Developer Morningside Equities Group is behind a plan to rehabilitate and convert the five-story Graeme Stewart Elementary School into a 64-unit residential building with 100 off-street parking spots. Located at 4525 North Kenmore Ave., the school is in Ald. James Cappleman’s 46th Ward. The school was one of 50 Chicago Public Schools closed in 2013. Built in 1906, the school was recently proposed as a Chicago landmark.

Morningside’s David M. Strosberg and Mary Ellen Martin are seeking to establish a planned development, because the unit count exceeds the threshold allowed in an RT-4 district. Morningside bought the school in January 2016.

The developer behind a Nobu Hotel in Fulton Market will return back to the Plan Commission to amend their existing planned development, first approved by the land-use body and subsequently the City Council in June 2015. The hotel is currently under construction. Mayor Rahm Emanuel and Ald. Walter Burnett (27) attended a groundbreaking ceremony on June 20, 2016. Two days later, at the June monthly City Council meeting, Mark Hunt filed an application for an amended PD to add four stories to the building for a total of 11-stories.

The Nobu Hospitality Group, started by famed Japanese Chef Nobu Matsuhisa, operates hotels and restaurants across the country, all located in refurbished buildings. Chicago’s is the only one that’s new construction.
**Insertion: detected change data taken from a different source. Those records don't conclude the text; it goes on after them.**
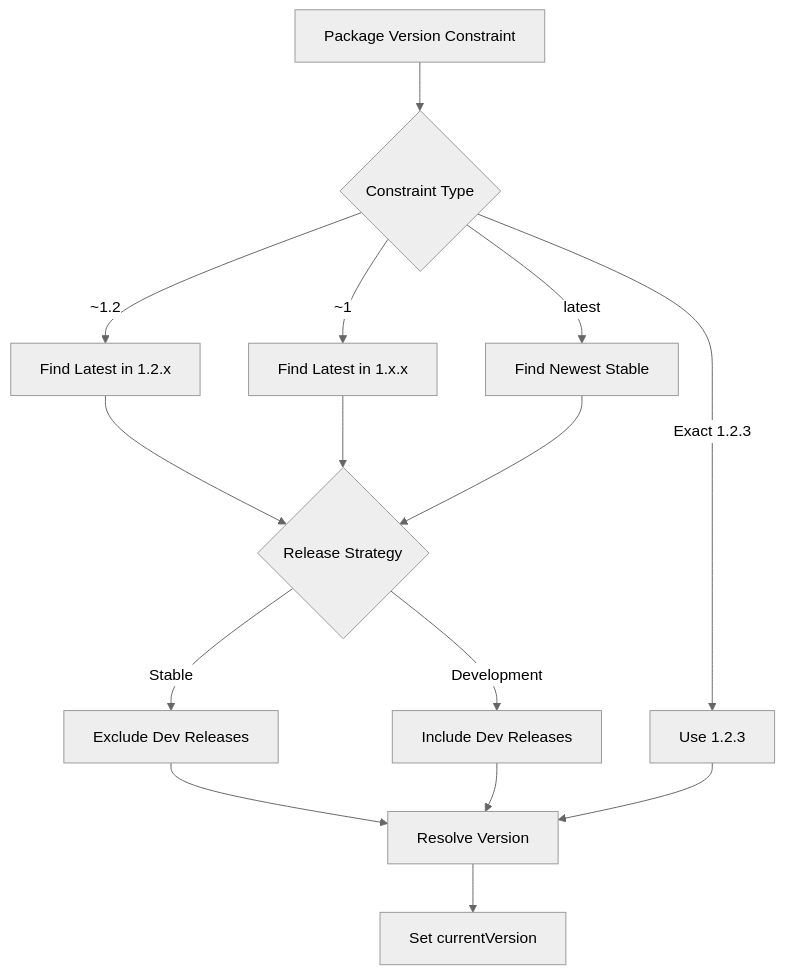
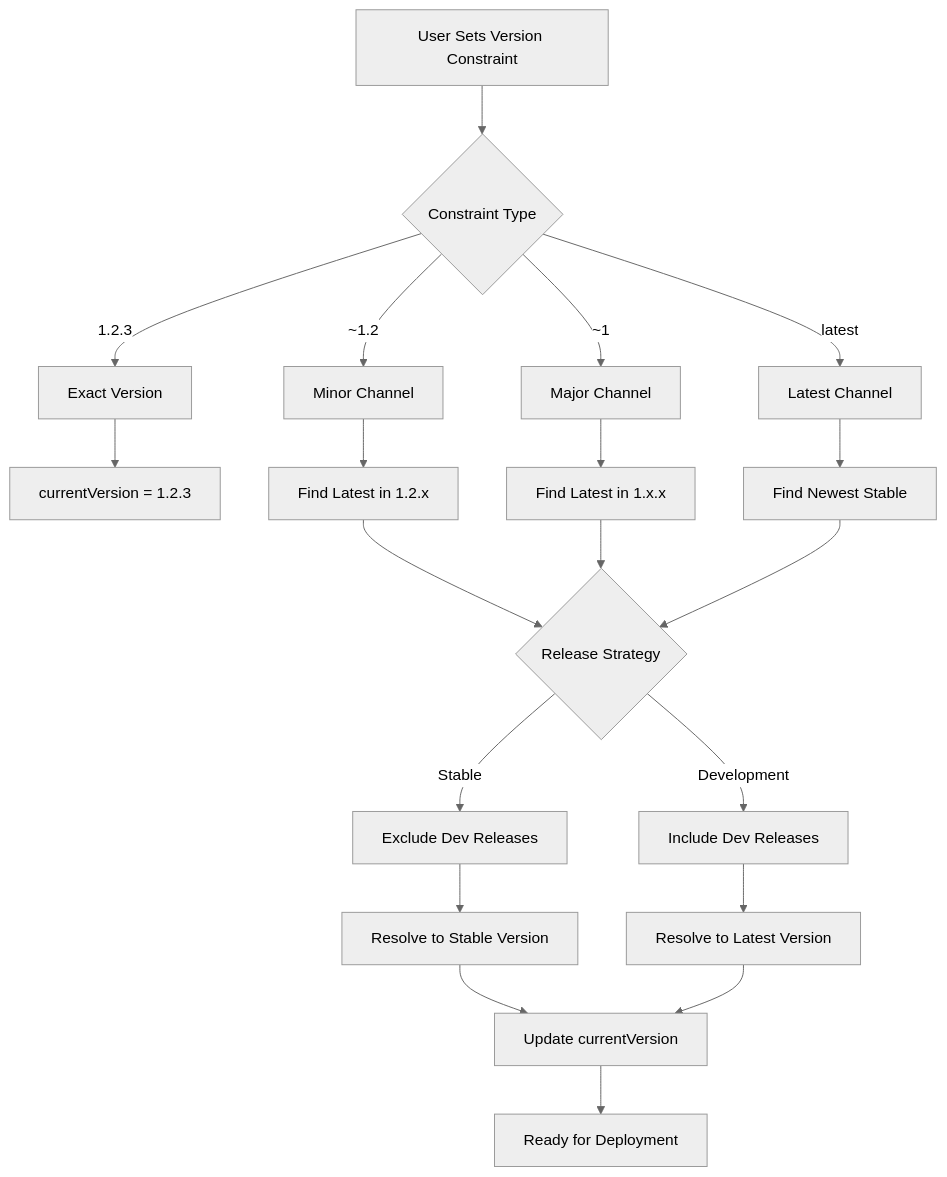
The third of 4 diagrams in docs/concepts/11-versions.md (massdriver-cloud/docs), drawn with Mermaid (neutral theme) before and after one commit. The commit also changed other lines of this file, not shown here.

Commit message:
updated flow section

````diff
--- a/docs/concepts/11-versions.md
+++ b/docs/concepts/11-versions.md
@@ -461,21 +493,30 @@
 ```mermaid
 graph TD
-    A[Package Version Constraint] --> B{Constraint Type}
-    B -->|Exact 1.2.3| C[Use 1.2.3]
-    B -->|~1.2| D[Find Latest in 1.2.x]
-    B -->|~1| E[Find Latest in 1.x.x]
-    B -->|latest| F[Find Newest Stable]
+    A[User Sets Version Constraint] --> B{Constraint Type}
     
-    D --> G{Release Strategy}
-    E --> G
-    F --> G
+    B -->|1.2.3| C[Exact Version]
+    B -->|~1.2| D[Minor Channel]
+    B -->|~1| E[Major Channel]
+    B -->|latest| F[Latest Channel]
     
-    G -->|Stable| H[Exclude Dev Releases]
-    G -->|Development| I[Include Dev Releases]
+    C --> G[currentVersion = 1.2.3]
     
-    H --> J[Resolve Version]
-    I --> J
-    C --> J
+    D --> H[Find Latest in 1.2.x]
+    E --> I[Find Latest in 1.x.x]
+    F --> J[Find Newest Stable]
     
-    J --> K[Set currentVersion]
+    H --> K{Release Strategy}
+    I --> K
+    J --> K
+    
+    K -->|Stable| L[Exclude Dev Releases]
+    K -->|Development| M[Include Dev Releases]
+    
+    L --> N[Resolve to Stable Version]
+    M --> O[Resolve to Latest Version]
+    
+    N --> P[Update currentVersion]
+    O --> P
+    
+    P --> Q[Ready for Deployment]
 ```
````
In June of 2015, commissioners approved a scaled down redesign for a proposed Nobu Hotel and restaurant for a vacant lot in the West Loop. The original plan called for 155 hotel rooms, 65 parking spaces and a 10,000 square foot restaurant. The truncated size of the building was due not to concerns by local residents, but rather from concerns raised by Ald. Burnett and the city’s Department of Planning and Development. Ald. Burnett testified that he and the city were concerned a taller building would go against the character of the neighborhood, which at the time was being considered for landmark status.

The project, as approved by the Plan Commission last year, was seven stories with 83 hotel rooms and 35 off-site parking spots. Plans also included an amenity level, rooftop penthouse, and outdoor seating for the restaurant. Since the project qualifies as Transit Oriented Development–the new Morgan St. CTA station is within 600 ft. of the site–developers weren’t required to build on-site parking, but purchased a building on Mason and Randolph St. as a backup lot, according to the developer’s legal counsel, Rolando Acosta, with law firm Ginsberg Jacobs.

At that June meeting, Zoning Administrator Patti Scudiero said she never thought the day would come when the project would finally reach the Plan Commission. When the project first reached her desk in 2012, Scudiero recalled, developers had requested that the site be rezoned as a Downtown district, which would have removed height restrictions. She said it was a big ask, especially as the Department was developing the Fulton Market Innovation District Plan. She thanked the applicant for being “more than patient with the City.”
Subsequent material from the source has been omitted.